* _Work task_
Within the entries that follow, show each line where the word "this" occurs.

===

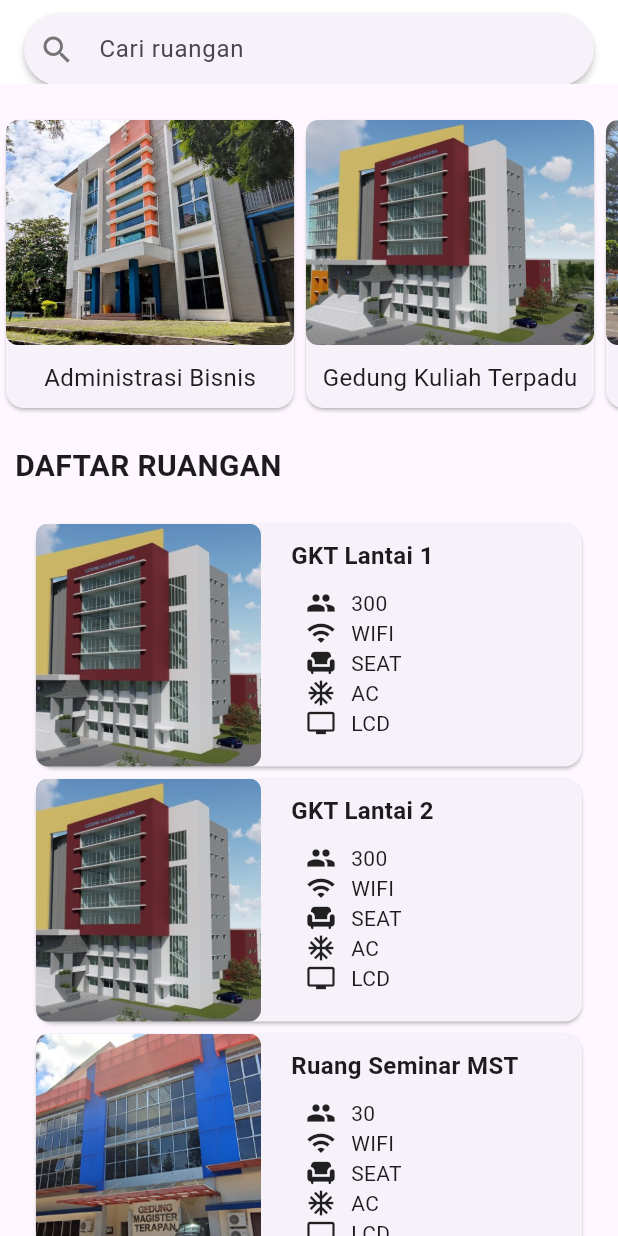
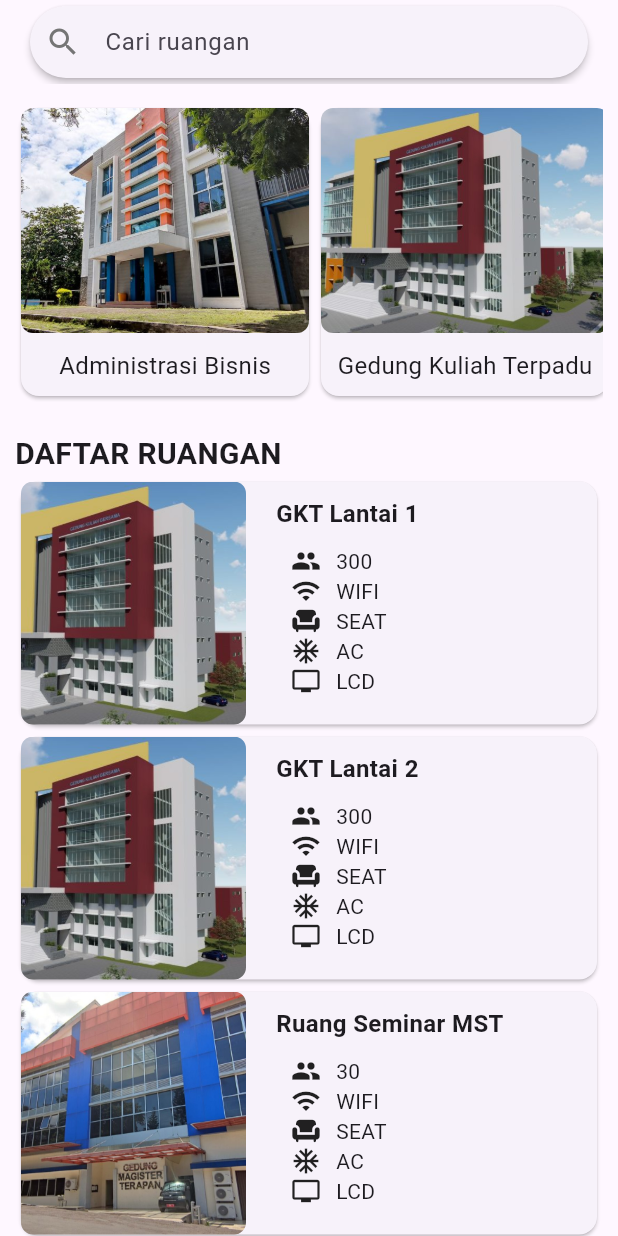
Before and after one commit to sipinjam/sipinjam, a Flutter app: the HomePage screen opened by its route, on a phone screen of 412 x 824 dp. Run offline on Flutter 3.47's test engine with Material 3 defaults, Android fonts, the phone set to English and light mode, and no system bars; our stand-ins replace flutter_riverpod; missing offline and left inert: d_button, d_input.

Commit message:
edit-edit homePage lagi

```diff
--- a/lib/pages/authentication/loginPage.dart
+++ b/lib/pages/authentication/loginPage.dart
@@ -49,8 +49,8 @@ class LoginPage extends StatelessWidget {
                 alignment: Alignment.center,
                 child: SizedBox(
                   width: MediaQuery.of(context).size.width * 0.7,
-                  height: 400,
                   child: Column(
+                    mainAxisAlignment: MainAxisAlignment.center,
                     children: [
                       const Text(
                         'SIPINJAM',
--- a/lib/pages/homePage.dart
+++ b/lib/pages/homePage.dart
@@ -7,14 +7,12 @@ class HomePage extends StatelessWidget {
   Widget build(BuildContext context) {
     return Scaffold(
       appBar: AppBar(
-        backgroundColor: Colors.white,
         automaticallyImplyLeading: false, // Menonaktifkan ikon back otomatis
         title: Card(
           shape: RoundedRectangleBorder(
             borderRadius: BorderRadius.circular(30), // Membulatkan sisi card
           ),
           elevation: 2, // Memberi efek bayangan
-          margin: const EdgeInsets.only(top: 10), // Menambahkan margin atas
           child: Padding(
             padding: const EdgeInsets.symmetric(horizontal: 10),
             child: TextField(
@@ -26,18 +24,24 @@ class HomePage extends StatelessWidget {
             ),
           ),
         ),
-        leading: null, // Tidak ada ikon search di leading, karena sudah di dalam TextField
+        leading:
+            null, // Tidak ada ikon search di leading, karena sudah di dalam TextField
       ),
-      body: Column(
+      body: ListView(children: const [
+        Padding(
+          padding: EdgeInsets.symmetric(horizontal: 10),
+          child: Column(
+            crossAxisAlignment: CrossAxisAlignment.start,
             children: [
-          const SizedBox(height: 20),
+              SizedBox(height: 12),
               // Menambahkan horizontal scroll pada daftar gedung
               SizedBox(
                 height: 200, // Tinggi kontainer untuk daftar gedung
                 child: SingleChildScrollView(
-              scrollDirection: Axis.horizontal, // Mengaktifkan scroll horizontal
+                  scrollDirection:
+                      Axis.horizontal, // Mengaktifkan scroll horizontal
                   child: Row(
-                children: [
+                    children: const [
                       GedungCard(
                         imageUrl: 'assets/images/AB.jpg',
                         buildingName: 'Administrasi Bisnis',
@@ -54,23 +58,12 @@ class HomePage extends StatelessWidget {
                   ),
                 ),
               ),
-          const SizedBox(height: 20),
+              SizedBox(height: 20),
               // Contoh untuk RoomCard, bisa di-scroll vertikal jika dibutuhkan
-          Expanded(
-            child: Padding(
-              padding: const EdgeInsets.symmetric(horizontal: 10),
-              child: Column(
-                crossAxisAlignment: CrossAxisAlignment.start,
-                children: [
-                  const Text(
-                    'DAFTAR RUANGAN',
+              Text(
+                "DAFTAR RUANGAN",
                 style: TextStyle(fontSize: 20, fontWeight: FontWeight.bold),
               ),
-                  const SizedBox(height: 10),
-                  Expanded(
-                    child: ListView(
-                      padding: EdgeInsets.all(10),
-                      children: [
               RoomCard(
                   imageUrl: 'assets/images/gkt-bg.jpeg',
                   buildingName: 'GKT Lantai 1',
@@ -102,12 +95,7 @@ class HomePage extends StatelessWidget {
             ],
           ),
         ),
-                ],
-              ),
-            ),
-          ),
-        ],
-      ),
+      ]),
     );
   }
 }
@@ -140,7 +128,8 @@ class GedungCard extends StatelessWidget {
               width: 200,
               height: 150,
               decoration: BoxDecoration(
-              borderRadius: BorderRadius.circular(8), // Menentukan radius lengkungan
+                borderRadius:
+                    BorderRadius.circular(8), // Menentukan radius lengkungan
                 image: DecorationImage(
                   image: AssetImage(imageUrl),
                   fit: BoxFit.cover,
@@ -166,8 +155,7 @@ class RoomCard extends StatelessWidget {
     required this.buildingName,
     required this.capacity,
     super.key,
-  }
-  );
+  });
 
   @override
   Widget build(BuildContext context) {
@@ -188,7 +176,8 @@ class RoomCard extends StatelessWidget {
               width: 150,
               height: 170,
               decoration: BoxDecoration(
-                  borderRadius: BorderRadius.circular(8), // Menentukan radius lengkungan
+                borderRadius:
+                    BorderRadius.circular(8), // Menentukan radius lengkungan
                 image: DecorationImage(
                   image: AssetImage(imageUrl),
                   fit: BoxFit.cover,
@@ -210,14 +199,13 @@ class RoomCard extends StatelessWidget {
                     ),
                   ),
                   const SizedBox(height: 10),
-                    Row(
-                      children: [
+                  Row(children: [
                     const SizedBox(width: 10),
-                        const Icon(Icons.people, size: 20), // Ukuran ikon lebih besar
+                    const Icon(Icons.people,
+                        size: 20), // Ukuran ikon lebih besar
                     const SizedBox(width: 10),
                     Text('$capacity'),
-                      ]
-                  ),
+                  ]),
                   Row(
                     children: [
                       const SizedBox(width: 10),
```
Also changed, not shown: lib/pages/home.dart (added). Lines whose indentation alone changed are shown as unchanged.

===

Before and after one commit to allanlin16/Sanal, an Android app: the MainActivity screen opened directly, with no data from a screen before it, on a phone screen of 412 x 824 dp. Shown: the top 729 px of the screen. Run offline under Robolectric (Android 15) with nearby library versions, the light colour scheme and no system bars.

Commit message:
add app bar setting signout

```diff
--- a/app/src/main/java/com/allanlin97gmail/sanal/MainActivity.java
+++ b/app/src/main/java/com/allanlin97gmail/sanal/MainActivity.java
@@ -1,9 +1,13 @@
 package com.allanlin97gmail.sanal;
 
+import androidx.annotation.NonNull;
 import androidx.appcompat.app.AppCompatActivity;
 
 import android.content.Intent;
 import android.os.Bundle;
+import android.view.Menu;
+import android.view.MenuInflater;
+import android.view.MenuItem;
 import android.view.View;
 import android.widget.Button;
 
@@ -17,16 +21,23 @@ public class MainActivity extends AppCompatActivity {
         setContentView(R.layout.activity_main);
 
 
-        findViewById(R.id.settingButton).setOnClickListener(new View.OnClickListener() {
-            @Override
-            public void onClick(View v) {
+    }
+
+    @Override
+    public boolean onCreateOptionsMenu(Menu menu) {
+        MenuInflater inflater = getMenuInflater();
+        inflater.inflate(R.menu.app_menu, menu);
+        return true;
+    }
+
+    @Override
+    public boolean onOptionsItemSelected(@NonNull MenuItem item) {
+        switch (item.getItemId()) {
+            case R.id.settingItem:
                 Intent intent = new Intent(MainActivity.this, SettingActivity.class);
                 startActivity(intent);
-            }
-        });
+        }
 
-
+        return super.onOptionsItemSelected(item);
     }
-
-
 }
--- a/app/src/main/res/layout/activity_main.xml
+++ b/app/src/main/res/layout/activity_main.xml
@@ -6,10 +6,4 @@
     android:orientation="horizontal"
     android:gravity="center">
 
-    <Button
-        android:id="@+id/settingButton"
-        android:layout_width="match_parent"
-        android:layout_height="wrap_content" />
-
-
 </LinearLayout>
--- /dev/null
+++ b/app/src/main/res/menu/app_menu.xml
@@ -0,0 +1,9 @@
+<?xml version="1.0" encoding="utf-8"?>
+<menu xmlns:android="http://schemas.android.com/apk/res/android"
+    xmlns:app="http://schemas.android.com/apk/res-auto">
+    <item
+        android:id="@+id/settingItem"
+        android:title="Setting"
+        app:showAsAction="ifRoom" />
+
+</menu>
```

===

* _Response_
     required this.buildingName,
     required this.capacity,
                 Intent intent = new Intent(MainActivity.this, SettingActivity.class);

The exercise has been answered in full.